The Stikine, or Great River in the native Tlingit language, drains nearly 20,000 square miles and flows over 400 miles from its headwaters in British Columbia to Frederick Sound in Alaska. The far northwest of BC offers explorers huge areas of unspoiled wilderness. Forged in fire, carved with ice, coloured with sprawling verdant forests, crystalline blue lakes, and fragile alpine meadows: welcome to the backcountry.

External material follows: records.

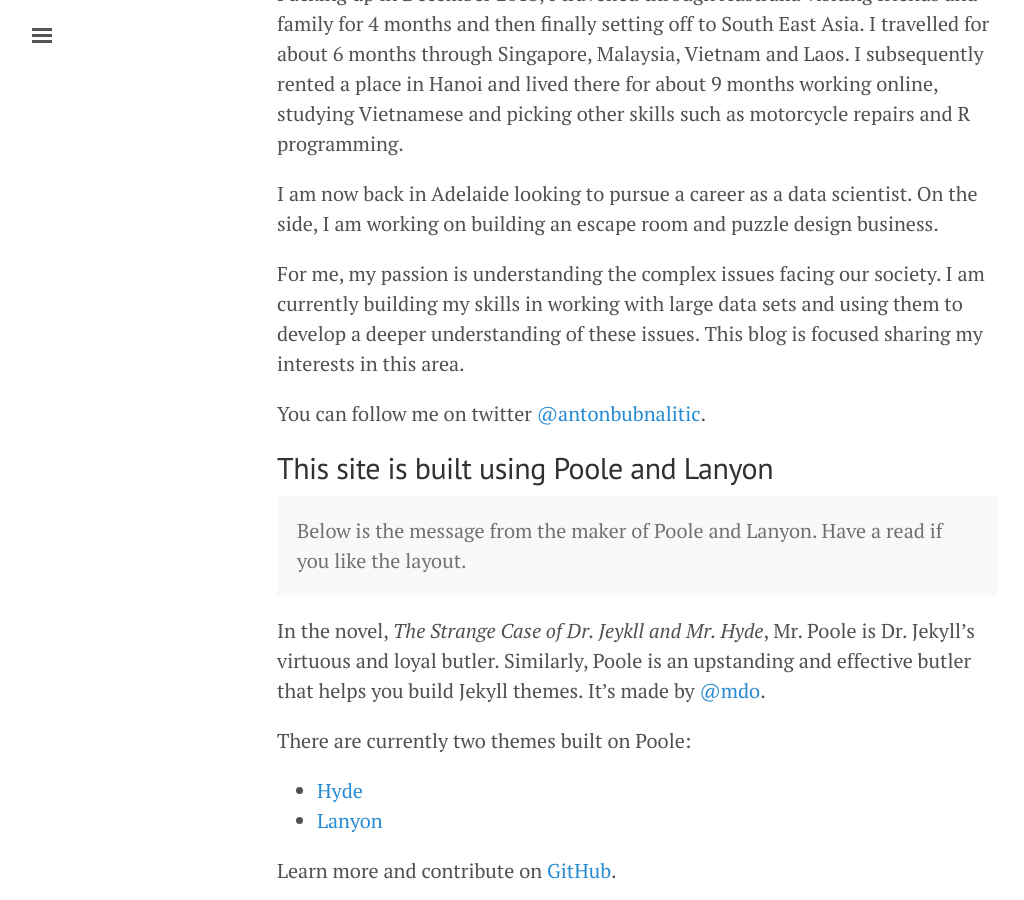
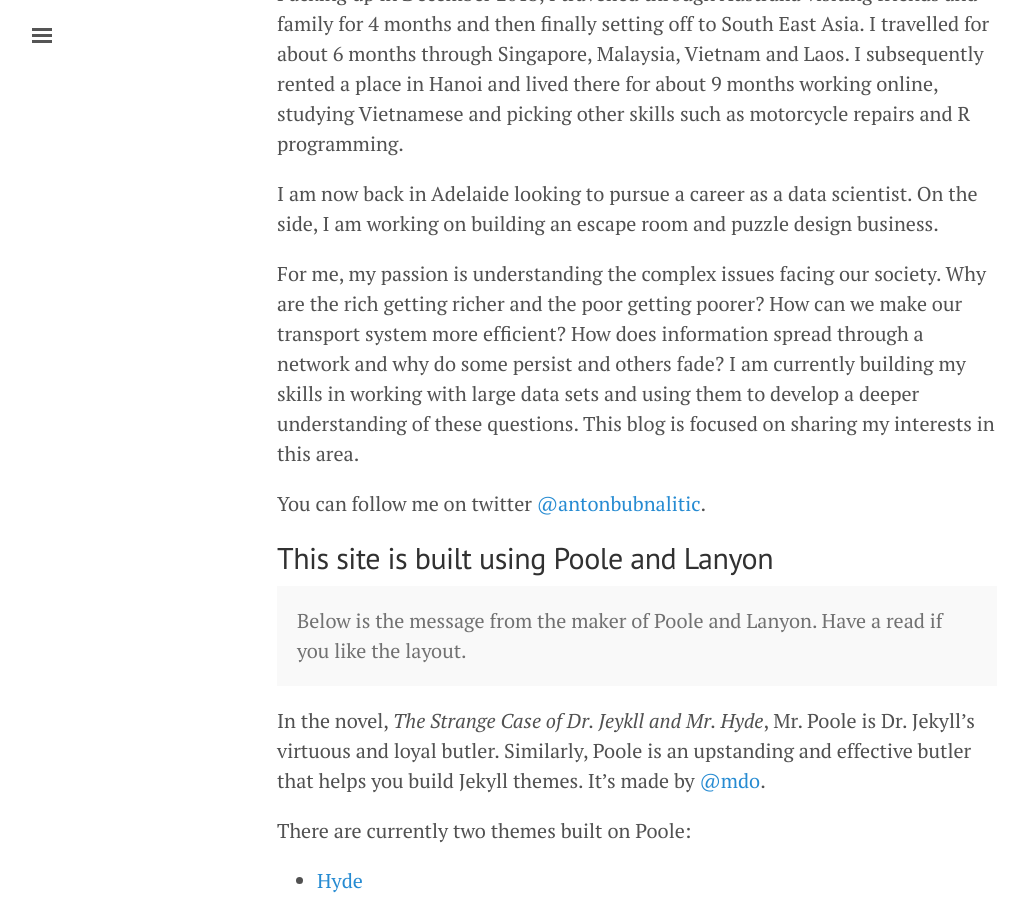
Before and after one commit to AntonBL/antonbl.github.io, a Jekyll site: the page built from about.md, in a window 1280 px wide and 900 px high, scrolled down 691 px. Shown: the whole window, without its empty margins (3-1027 px from the left). Built offline with Jekyll 4.4.1, drawn with Linux system fonts in a browser that asks for light colours.

Commit message:
edited about page

```diff
--- a/about.md
+++ b/about.md
@@ -17,7 +17,7 @@ Packing up in December 2013, I travelled through Australia visiting friends and
 
 I am now back in Adelaide looking to pursue a career as a data scientist. On the side, I am working on building an escape room and puzzle design business.
 
-For me, my passion is understanding the complex issues facing our society. I am currently building my skills in working with large data sets and using them to develop a deeper understanding of these issues. This blog is focused sharing my interests in this area.
+For me, my passion is understanding the complex issues facing our society. Why are the rich getting richer and the poor getting poorer? How can we make our transport system more efficient? How does information spread through a network and why do some persist and others fade? I am currently building my skills in working with large data sets and using them to develop a deeper understanding of these questions. This blog is focused on sharing my interests in this area.
 
 You can follow me on twitter [@antonbubnalitic](https://twitter.com/antonbubnalitic).
 
```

The Stikine River is navigable downriver from the Grand Canyon of the Stikine, continuing down the river from Telegraph Creek all the way to Wrangell, Alaska, for a fortnight’s travel of 280 miles (459 km). The Stikine was first paddled by Indians in dugout canoes seeking an easy route through the formidable Coast Mountain Range. The river was once busy with sternwheelers transporting prospectors and supplies to the rich goldfields of the Yukon and the Canadian Interior. The Cassiar Gold Rush of 1873-1874 is long past, and paddlewheelers have been replaced by canoes, kayaks and powered boats.
The Stikine River area was first explored by Russian fur traders in the late 1700’s and early 1800’s, followed by developers of the Collins Overland Telegraph Trail in the 1860’s. This route was abandoned after cable was laid across the Atlantic, linking North America and Europe.
Don’t even think about boating, canoeing or kayaking the Stikine River into the Grand Canyon of the Stikine, a 61-mile (100-km) stretch of impassable waters that charge through canyons 1,000 feet (300 m) deep. It has only once been bested. Be content with the waters that are runable! At last count, the Grand Canyon of the Stikine, located in the Stikine River Provincial Park, was home to more than 360 mountain goats, which use the sheer canyon walls as effective protection from all natural predators.
There is a variety of ways to enjoy the Stikine, and river boating is one of them. River Tour operators based in Telegraph Creek arrange travel on the Stikine River in boats for an afternoon, a single overnight trip, or longer trips of several days to the Lower River and beyond to Wrangell, Alaska. These experienced guides operate under a special use permit from the USDA Forest Service; Tongass National Forest.
Short tours run from Telegraph Creek to the Glenora/Hudson Bay Flats area and back to Telegraph Creek. Water levels permitting, the trip continues two miles above Telegraph Creek to the entrance of the Grand Canyon of the Stikine.
Half-day tours travel 35 miles down river to the confluence of the Chutine River and Jackson’s Landing. Full-day tours navigate 65 miles down river, through the Little Canyon into the heart of the Coast Mountains. This infrequently travelled wilderness is the land of glaciers and braided river channels.
The Dease River from Dease Lake to Liard River used to be one of the most important water highways in the province, and saw its last great use during the construction of the Alaska Hwy. Nowadays, the river is experiencing a bit of a renaissance, as paddlers discover this 162-mile (265-km) waterway. It’s mostly Class I and II, with some Class III rapids. Expect to take about seven days to complete the one-way paddle.
The Stewart-Cassiar Highway 37 is the only road that delivers adventurers to this awe-inspiring wilderness. Sections are still unpaved and services are few, so be prepared for any eventuality. Two roads branch west of Highway 37 and connect with Stewart and Telegraph Creek, respectively. The navigable portion of the Stikine River is reached from the small community of Telegraph Creek. Vehicle access is limited to Highway 37 and logging roads.
Nature, it seems, conspires to keep this region a secret, but for those who are prepared, this remote part of British Columbia offers up unimaginably rich rewards. Getting off the beaten path is a must for explorers; many areas can be reached only by boat, foot, horseback, helicopter, or floatplane. Those seeking solitude can go for days or weeks in some areas without sharing this rugged beauty with anyone else.